*ACTION ITEM*
Among the lines below, return each one that contains the word "Varchar".

*PROVIDED INFORMATION*
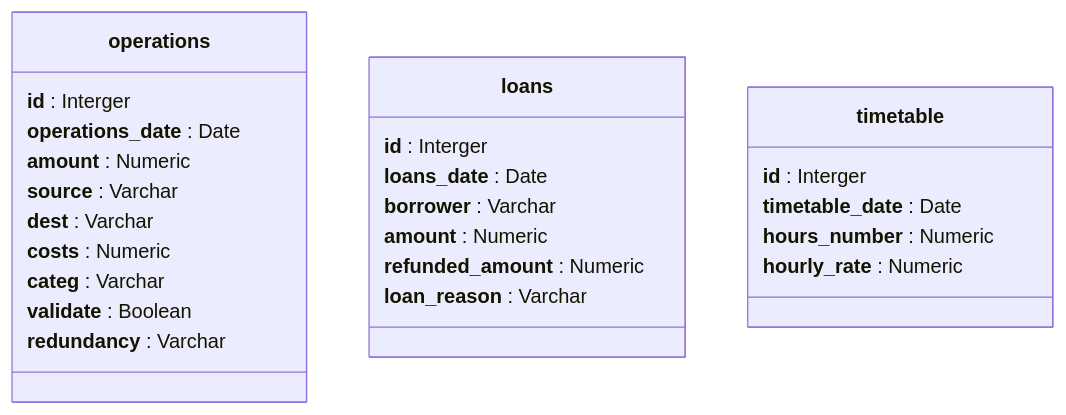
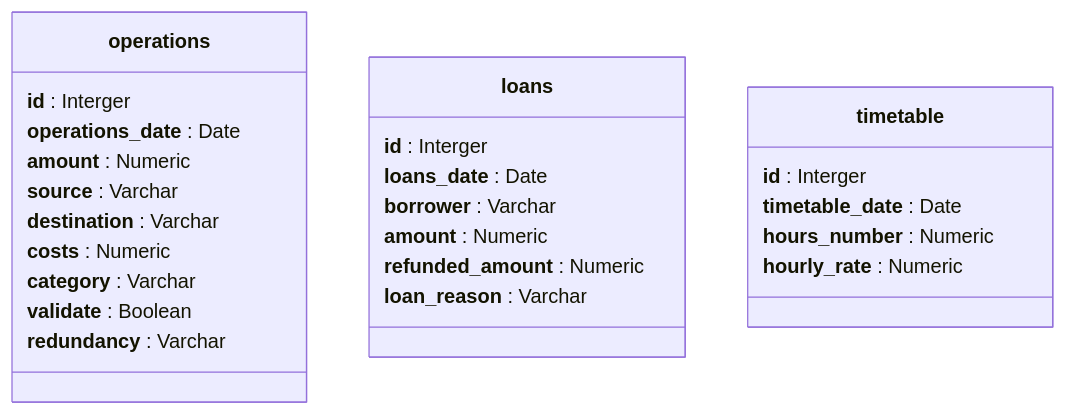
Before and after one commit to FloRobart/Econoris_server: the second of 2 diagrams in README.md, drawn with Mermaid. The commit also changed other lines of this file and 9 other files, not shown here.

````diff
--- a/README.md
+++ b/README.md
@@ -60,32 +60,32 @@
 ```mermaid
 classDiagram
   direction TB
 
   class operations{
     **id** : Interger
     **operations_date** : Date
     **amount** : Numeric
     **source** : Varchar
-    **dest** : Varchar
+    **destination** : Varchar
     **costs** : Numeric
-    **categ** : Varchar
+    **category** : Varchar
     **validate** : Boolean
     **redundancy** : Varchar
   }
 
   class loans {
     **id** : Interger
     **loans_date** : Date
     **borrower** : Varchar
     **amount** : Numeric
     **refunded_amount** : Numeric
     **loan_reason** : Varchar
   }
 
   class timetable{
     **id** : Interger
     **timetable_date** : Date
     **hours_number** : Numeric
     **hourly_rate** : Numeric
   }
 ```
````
==
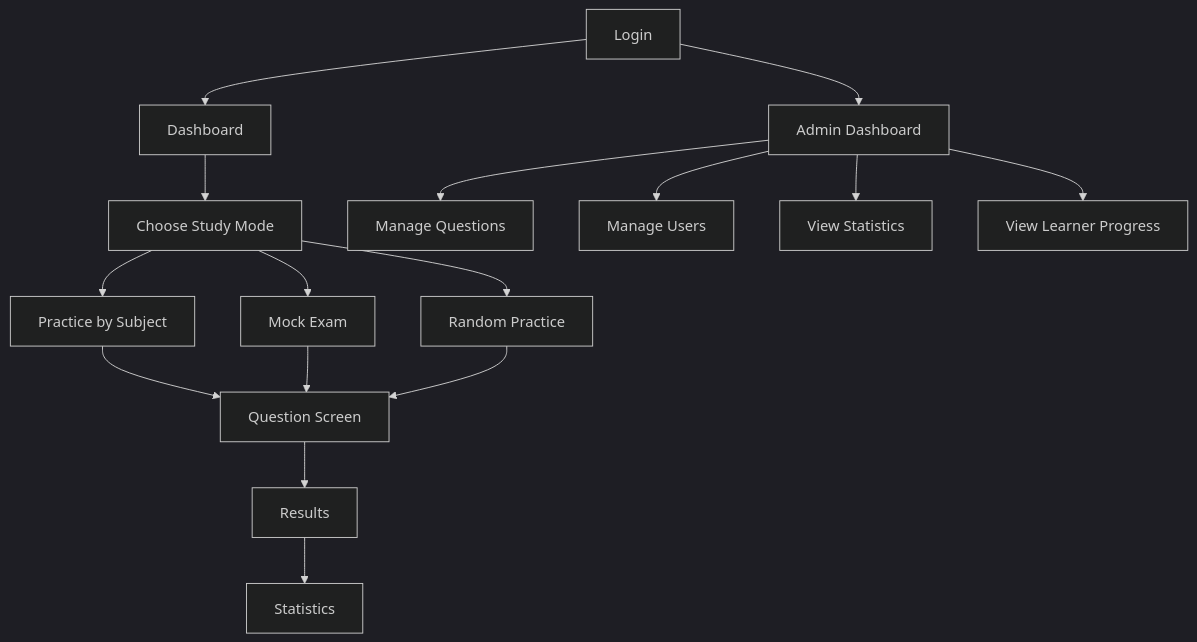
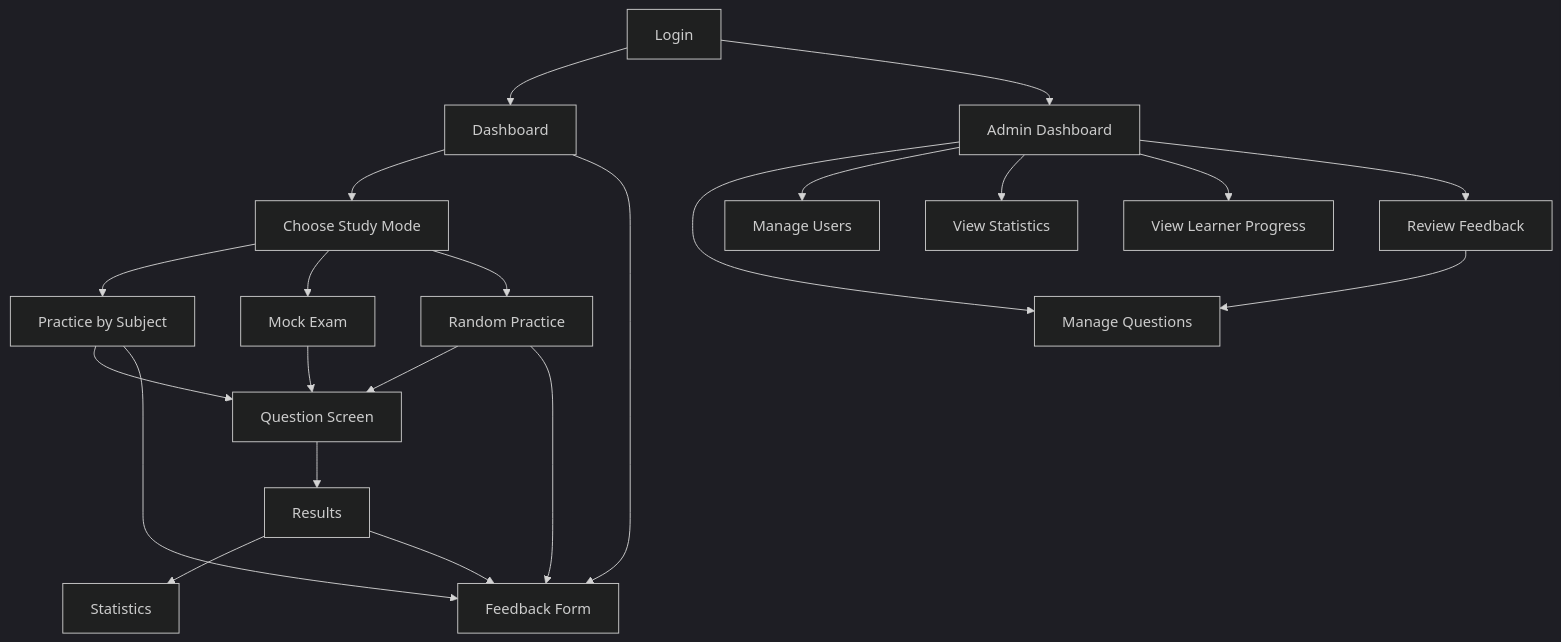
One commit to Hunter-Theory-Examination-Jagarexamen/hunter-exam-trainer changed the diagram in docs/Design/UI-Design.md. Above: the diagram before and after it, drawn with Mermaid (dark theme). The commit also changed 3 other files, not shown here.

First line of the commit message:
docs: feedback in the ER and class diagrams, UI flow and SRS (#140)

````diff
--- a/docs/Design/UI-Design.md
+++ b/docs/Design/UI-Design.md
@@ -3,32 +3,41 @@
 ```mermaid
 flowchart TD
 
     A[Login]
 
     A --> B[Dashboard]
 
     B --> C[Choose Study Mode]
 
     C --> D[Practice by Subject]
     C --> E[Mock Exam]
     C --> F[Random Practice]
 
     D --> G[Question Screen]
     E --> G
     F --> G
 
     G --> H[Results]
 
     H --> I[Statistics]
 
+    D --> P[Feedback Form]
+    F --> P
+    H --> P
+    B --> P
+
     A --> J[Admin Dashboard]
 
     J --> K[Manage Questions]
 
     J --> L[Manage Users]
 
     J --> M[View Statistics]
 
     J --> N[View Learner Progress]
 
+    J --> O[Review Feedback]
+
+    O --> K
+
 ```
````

*RESPONSE FOR THIS EXERCISE*
     **source** : Varchar
-    **dest** : Varchar
+    **destination** : Varchar
-    **categ** : Varchar
+    **category** : Varchar
     **redundancy** : Varchar
     **borrower** : Varchar
     **loan_reason** : Varchar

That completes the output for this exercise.